*** Records Section Begins ***

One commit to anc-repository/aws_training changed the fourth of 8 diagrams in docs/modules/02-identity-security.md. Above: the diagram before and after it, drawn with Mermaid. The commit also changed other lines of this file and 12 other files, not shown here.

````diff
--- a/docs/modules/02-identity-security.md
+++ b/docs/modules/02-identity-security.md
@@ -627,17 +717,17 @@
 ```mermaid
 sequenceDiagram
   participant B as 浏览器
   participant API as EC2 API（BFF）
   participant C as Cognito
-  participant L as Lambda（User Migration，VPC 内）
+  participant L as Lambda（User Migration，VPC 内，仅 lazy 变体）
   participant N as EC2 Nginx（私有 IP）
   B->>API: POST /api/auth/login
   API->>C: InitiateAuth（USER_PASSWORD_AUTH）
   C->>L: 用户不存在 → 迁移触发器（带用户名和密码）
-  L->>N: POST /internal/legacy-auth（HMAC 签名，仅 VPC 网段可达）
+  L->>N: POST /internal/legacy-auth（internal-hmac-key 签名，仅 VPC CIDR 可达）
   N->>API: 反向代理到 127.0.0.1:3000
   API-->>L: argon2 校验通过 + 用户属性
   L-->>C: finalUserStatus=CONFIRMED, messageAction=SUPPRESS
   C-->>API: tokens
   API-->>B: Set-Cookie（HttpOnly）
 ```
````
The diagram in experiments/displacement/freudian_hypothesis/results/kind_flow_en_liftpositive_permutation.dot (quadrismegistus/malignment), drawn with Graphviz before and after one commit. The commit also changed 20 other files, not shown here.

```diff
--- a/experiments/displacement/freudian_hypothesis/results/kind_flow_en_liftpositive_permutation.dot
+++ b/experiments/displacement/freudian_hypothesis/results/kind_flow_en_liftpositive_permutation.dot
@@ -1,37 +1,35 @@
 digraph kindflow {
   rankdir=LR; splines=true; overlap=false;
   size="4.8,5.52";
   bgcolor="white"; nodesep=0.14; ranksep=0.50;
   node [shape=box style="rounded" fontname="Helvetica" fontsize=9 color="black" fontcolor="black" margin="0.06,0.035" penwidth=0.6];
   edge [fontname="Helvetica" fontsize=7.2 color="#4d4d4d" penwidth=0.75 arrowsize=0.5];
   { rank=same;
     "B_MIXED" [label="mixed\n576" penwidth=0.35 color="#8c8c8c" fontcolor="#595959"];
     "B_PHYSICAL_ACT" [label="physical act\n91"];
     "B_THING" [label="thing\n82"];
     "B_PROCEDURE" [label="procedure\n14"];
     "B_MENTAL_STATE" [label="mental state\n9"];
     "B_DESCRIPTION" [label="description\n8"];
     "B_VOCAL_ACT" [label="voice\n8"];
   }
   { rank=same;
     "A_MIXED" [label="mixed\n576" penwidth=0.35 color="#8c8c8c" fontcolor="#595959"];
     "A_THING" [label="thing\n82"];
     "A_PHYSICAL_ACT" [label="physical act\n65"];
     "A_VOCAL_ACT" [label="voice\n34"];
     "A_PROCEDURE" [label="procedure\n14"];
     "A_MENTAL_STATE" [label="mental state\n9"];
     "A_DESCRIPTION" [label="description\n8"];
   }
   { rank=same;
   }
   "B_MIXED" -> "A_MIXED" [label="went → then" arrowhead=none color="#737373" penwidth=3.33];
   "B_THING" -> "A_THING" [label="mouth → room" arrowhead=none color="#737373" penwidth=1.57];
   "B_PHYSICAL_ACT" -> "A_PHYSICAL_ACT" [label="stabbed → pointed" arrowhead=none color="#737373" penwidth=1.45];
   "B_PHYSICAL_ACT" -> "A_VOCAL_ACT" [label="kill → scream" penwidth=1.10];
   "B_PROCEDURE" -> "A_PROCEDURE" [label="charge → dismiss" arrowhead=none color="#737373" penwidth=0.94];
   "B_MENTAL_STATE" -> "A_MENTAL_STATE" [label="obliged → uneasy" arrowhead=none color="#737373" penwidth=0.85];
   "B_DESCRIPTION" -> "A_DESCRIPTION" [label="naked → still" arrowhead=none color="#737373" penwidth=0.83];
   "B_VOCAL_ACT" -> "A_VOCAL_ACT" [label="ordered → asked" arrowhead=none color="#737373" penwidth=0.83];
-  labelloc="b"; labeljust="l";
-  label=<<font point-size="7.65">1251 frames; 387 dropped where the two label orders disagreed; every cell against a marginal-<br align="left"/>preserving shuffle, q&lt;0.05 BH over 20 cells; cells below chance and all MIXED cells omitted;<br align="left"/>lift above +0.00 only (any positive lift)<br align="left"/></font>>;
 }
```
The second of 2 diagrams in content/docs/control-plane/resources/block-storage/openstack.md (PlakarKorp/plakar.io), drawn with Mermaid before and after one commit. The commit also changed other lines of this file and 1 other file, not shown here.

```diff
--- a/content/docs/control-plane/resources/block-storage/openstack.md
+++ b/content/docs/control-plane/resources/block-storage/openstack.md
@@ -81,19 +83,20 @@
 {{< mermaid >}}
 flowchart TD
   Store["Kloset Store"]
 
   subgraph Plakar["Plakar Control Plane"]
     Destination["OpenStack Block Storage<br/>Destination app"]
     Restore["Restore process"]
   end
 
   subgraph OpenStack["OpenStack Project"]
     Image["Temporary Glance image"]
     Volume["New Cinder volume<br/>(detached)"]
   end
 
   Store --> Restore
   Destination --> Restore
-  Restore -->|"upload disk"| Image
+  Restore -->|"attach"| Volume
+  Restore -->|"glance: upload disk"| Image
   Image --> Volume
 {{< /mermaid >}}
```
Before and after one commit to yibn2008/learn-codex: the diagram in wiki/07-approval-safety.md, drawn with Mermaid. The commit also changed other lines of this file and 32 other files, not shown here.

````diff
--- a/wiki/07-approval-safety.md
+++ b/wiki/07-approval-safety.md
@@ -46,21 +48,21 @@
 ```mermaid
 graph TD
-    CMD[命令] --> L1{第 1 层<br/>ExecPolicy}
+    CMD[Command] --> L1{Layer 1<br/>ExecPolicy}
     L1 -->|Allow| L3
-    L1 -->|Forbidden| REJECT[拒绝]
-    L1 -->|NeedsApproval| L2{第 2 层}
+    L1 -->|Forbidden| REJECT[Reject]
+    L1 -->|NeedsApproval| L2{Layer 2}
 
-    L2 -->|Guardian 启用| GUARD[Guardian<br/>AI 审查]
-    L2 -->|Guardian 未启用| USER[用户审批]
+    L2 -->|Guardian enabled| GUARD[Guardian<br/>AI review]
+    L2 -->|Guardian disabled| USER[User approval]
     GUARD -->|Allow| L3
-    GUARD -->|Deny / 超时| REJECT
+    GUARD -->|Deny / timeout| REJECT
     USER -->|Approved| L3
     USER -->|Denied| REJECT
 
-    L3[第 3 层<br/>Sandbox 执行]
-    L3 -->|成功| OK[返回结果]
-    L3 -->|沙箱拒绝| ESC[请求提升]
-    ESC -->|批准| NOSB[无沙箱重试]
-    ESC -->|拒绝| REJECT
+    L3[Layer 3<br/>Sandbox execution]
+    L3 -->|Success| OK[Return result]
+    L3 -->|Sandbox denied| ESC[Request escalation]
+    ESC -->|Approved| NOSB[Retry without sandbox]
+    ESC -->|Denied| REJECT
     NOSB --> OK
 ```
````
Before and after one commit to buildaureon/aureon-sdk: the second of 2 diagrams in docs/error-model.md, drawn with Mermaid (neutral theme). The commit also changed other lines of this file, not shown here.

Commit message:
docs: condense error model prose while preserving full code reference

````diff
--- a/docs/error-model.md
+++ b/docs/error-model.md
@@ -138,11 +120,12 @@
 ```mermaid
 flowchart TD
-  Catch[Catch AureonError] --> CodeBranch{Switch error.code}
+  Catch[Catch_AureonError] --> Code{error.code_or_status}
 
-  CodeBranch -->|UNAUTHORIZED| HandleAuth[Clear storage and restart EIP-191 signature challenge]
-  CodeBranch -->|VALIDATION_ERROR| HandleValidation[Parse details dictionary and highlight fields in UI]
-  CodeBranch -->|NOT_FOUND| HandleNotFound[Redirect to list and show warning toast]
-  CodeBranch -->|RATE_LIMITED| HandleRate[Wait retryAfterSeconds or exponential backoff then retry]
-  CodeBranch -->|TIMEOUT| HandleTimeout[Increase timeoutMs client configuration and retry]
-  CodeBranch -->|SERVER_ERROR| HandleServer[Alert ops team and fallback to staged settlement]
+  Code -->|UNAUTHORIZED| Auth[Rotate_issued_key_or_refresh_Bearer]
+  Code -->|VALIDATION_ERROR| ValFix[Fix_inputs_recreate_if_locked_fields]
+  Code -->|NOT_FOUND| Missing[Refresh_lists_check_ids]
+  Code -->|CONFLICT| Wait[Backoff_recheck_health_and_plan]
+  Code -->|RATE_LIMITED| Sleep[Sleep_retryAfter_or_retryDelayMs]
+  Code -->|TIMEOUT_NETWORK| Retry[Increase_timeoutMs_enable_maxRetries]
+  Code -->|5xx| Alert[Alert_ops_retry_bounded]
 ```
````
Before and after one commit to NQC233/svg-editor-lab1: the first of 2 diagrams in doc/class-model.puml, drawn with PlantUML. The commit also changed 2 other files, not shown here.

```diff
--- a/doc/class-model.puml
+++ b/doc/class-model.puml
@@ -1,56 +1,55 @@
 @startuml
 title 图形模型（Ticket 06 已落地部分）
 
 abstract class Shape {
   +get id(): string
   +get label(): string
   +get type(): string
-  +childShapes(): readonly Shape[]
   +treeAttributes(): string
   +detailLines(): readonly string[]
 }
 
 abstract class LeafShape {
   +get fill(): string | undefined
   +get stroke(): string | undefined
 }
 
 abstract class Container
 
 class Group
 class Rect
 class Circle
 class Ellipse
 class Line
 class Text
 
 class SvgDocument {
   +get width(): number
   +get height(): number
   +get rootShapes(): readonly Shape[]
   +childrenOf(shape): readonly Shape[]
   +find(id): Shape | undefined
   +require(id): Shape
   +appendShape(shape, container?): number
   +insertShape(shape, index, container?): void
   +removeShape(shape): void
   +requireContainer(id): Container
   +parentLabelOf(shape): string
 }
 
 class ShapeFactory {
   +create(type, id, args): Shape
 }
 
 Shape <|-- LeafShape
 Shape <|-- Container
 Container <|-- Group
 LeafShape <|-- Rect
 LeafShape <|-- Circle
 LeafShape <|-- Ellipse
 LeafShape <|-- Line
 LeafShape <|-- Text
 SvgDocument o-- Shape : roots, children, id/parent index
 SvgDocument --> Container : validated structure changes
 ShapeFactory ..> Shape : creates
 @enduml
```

*** Records Section Ends ***

Instructions for the task>
Look over the entries above and say how many lines contain "docs"; give only the number.

Answer area>
10